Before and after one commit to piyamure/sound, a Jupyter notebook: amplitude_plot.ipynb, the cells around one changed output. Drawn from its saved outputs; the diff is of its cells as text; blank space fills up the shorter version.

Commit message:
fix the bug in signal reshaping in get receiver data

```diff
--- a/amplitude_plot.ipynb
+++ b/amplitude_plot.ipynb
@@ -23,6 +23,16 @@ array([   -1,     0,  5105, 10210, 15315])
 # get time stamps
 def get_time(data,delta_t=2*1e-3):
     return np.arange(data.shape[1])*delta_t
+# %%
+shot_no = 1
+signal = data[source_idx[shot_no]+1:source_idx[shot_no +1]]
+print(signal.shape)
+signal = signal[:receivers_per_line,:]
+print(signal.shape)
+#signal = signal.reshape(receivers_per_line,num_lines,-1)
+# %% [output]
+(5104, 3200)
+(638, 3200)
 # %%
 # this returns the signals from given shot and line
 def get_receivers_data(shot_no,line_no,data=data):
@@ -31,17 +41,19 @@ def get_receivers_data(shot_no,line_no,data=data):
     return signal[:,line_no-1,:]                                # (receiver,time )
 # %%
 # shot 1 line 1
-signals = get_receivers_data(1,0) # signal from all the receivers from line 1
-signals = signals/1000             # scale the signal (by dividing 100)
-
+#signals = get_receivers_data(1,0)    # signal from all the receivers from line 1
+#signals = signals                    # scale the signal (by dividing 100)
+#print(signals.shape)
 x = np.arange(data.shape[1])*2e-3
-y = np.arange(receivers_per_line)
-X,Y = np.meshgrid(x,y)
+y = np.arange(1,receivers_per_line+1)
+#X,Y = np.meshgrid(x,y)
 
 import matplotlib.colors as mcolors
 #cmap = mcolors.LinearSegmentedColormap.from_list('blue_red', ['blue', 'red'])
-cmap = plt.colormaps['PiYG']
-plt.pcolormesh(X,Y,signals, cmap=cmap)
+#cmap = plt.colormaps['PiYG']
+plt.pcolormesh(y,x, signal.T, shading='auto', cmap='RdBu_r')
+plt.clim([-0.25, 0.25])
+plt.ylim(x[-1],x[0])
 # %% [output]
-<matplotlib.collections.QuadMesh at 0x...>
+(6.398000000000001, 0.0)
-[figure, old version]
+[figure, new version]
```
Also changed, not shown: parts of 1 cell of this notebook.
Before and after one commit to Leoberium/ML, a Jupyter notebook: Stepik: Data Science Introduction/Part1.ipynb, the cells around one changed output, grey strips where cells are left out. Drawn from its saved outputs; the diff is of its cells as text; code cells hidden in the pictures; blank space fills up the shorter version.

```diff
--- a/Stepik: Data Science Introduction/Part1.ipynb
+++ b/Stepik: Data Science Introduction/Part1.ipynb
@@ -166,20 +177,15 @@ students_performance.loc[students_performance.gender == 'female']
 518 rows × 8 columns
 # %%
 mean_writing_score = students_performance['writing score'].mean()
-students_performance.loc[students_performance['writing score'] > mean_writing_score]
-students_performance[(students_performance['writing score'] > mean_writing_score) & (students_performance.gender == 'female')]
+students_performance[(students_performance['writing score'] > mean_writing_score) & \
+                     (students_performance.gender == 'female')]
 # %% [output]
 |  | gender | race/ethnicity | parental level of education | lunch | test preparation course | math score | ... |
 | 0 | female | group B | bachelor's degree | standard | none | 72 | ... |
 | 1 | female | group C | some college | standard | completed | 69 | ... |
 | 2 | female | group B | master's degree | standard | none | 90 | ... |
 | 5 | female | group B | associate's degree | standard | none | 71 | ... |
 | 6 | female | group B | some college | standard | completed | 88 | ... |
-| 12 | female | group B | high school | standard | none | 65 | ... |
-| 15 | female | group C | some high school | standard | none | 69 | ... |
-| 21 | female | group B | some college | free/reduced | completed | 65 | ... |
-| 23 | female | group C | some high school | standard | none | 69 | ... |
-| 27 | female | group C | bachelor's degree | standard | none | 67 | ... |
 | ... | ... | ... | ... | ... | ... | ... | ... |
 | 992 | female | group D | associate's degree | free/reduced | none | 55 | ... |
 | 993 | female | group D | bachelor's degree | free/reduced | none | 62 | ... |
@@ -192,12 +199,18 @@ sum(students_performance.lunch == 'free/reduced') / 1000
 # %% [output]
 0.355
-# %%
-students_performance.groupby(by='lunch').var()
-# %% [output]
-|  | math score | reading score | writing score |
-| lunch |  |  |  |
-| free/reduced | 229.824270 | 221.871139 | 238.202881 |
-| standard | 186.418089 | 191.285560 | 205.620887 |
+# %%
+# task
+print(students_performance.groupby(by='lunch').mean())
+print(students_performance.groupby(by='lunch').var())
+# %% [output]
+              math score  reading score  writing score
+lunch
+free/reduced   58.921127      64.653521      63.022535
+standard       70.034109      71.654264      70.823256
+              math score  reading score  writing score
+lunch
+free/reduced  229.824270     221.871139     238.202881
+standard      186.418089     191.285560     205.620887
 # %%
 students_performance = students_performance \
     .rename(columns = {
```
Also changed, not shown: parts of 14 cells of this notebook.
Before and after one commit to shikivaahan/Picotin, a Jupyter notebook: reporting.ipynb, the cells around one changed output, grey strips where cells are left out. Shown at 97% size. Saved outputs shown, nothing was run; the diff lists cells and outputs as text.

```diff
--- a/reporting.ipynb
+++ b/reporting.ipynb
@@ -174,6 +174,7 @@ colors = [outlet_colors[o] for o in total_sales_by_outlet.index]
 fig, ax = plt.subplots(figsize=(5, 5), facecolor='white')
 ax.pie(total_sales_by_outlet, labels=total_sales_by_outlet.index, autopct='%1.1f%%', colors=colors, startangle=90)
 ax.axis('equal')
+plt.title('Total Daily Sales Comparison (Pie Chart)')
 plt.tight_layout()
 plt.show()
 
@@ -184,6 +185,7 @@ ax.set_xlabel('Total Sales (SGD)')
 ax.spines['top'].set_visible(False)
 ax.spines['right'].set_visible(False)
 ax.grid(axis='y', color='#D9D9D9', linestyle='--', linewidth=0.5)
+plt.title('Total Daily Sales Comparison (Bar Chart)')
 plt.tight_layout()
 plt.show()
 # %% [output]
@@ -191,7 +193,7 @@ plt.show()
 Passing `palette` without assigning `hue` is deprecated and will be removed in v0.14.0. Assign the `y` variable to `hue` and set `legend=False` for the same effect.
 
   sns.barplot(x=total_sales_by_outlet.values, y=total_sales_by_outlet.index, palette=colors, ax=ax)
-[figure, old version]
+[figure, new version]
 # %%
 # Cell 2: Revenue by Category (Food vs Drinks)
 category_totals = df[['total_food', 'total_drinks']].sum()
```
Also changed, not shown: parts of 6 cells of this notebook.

::::::

Work instruction
Here you need to write out the listing above exactly, from its first line to its last.

Written answer
Before and after one commit to piyamure/sound, a Jupyter notebook: amplitude_plot.ipynb, the cells around one changed output. Drawn from its saved outputs; the diff is of its cells as text; blank space fills up the shorter version.

Commit message:
fix the bug in signal reshaping in get receiver data

```diff
--- a/amplitude_plot.ipynb
+++ b/amplitude_plot.ipynb
@@ -23,6 +23,16 @@ array([   -1,     0,  5105, 10210, 15315])
 # get time stamps
 def get_time(data,delta_t=2*1e-3):
     return np.arange(data.shape[1])*delta_t
+# %%
+shot_no = 1
+signal = data[source_idx[shot_no]+1:source_idx[shot_no +1]]
+print(signal.shape)
+signal = signal[:receivers_per_line,:]
+print(signal.shape)
+#signal = signal.reshape(receivers_per_line,num_lines,-1)
+# %% [output]
+(5104, 3200)
+(638, 3200)
 # %%
 # this returns the signals from given shot and line
 def get_receivers_data(shot_no,line_no,data=data):
@@ -31,17 +41,19 @@ def get_receivers_data(shot_no,line_no,data=data):
     return signal[:,line_no-1,:]                                # (receiver,time )
 # %%
 # shot 1 line 1
-signals = get_receivers_data(1,0) # signal from all the receivers from line 1
-signals = signals/1000             # scale the signal (by dividing 100)
-
+#signals = get_receivers_data(1,0)    # signal from all the receivers from line 1
+#signals = signals                    # scale the signal (by dividing 100)
+#print(signals.shape)
 x = np.arange(data.shape[1])*2e-3
-y = np.arange(receivers_per_line)
-X,Y = np.meshgrid(x,y)
+y = np.arange(1,receivers_per_line+1)
+#X,Y = np.meshgrid(x,y)
 
 import matplotlib.colors as mcolors
 #cmap = mcolors.LinearSegmentedColormap.from_list('blue_red', ['blue', 'red'])
-cmap = plt.colormaps['PiYG']
-plt.pcolormesh(X,Y,signals, cmap=cmap)
+#cmap = plt.colormaps['PiYG']
+plt.pcolormesh(y,x, signal.T, shading='auto', cmap='RdBu_r')
+plt.clim([-0.25, 0.25])
+plt.ylim(x[-1],x[0])
 # %% [output]
-<matplotlib.collections.QuadMesh at 0x...>
+(6.398000000000001, 0.0)
-[figure, old version]
+[figure, new version]
```
Also changed, not shown: parts of 1 cell of this notebook.
Before and after one commit to Leoberium/ML, a Jupyter notebook: Stepik: Data Science Introduction/Part1.ipynb, the cells around one changed output, grey strips where cells are left out. Drawn from its saved outputs; the diff is of its cells as text; code cells hidden in the pictures; blank space fills up the shorter version.

```diff
--- a/Stepik: Data Science Introduction/Part1.ipynb
+++ b/Stepik: Data Science Introduction/Part1.ipynb
@@ -166,20 +177,15 @@ students_performance.loc[students_performance.gender == 'female']
 518 rows × 8 columns
 # %%
 mean_writing_score = students_performance['writing score'].mean()
-students_performance.loc[students_performance['writing score'] > mean_writing_score]
-students_performance[(students_performance['writing score'] > mean_writing_score) & (students_performance.gender == 'female')]
+students_performance[(students_performance['writing score'] > mean_writing_score) & \
+                     (students_performance.gender == 'female')]
 # %% [output]
 |  | gender | race/ethnicity | parental level of education | lunch | test preparation course | math score | ... |
 | 0 | female | group B | bachelor's degree | standard | none | 72 | ... |
 | 1 | female | group C | some college | standard | completed | 69 | ... |
 | 2 | female | group B | master's degree | standard | none | 90 | ... |
 | 5 | female | group B | associate's degree | standard | none | 71 | ... |
 | 6 | female | group B | some college | standard | completed | 88 | ... |
-| 12 | female | group B | high school | standard | none | 65 | ... |
-| 15 | female | group C | some high school | standard | none | 69 | ... |
-| 21 | female | group B | some college | free/reduced | completed | 65 | ... |
-| 23 | female | group C | some high school | standard | none | 69 | ... |
-| 27 | female | group C | bachelor's degree | standard | none | 67 | ... |
 | ... | ... | ... | ... | ... | ... | ... | ... |
 | 992 | female | group D | associate's degree | free/reduced | none | 55 | ... |
 | 993 | female | group D | bachelor's degree | free/reduced | none | 62 | ... |
@@ -192,12 +199,18 @@ sum(students_performance.lunch == 'free/reduced') / 1000
 # %% [output]
 0.355
-# %%
-students_performance.groupby(by='lunch').var()
-# %% [output]
-|  | math score | reading score | writing score |
-| lunch |  |  |  |
-| free/reduced | 229.824270 | 221.871139 | 238.202881 |
-| standard | 186.418089 | 191.285560 | 205.620887 |
+# %%
+# task
+print(students_performance.groupby(by='lunch').mean())
+print(students_performance.groupby(by='lunch').var())
+# %% [output]
+              math score  reading score  writing score
+lunch
+free/reduced   58.921127      64.653521      63.022535
+standard       70.034109      71.654264      70.823256
+              math score  reading score  writing score
+lunch
+free/reduced  229.824270     221.871139     238.202881
+standard      186.418089     191.285560     205.620887
 # %%
 students_performance = students_performance \
     .rename(columns = {
```
Also changed, not shown: parts of 14 cells of this notebook.
Before and after one commit to shikivaahan/Picotin, a Jupyter notebook: reporting.ipynb, the cells around one changed output, grey strips where cells are left out. Shown at 97% size. Saved outputs shown, nothing was run; the diff lists cells and outputs as text.

```diff
--- a/reporting.ipynb
+++ b/reporting.ipynb
@@ -174,6 +174,7 @@ colors = [outlet_colors[o] for o in total_sales_by_outlet.index]
 fig, ax = plt.subplots(figsize=(5, 5), facecolor='white')
 ax.pie(total_sales_by_outlet, labels=total_sales_by_outlet.index, autopct='%1.1f%%', colors=colors, startangle=90)
 ax.axis('equal')
+plt.title('Total Daily Sales Comparison (Pie Chart)')
 plt.tight_layout()
 plt.show()
 
@@ -184,6 +185,7 @@ ax.set_xlabel('Total Sales (SGD)')
 ax.spines['top'].set_visible(False)
 ax.spines['right'].set_visible(False)
 ax.grid(axis='y', color='#D9D9D9', linestyle='--', linewidth=0.5)
+plt.title('Total Daily Sales Comparison (Bar Chart)')
 plt.tight_layout()
 plt.show()
 # %% [output]
@@ -191,7 +193,7 @@ plt.show()
 Passing `palette` without assigning `hue` is deprecated and will be removed in v0.14.0. Assign the `y` variable to `hue` and set `legend=False` for the same effect.
 
   sns.barplot(x=total_sales_by_outlet.values, y=total_sales_by_outlet.index, palette=colors, ax=ax)
-[figure, old version]
+[figure, new version]
 # %%
 # Cell 2: Revenue by Category (Food vs Drinks)
 category_totals = df[['total_food', 'total_drinks']].sum()
```
Also changed, not shown: parts of 6 cells of this notebook.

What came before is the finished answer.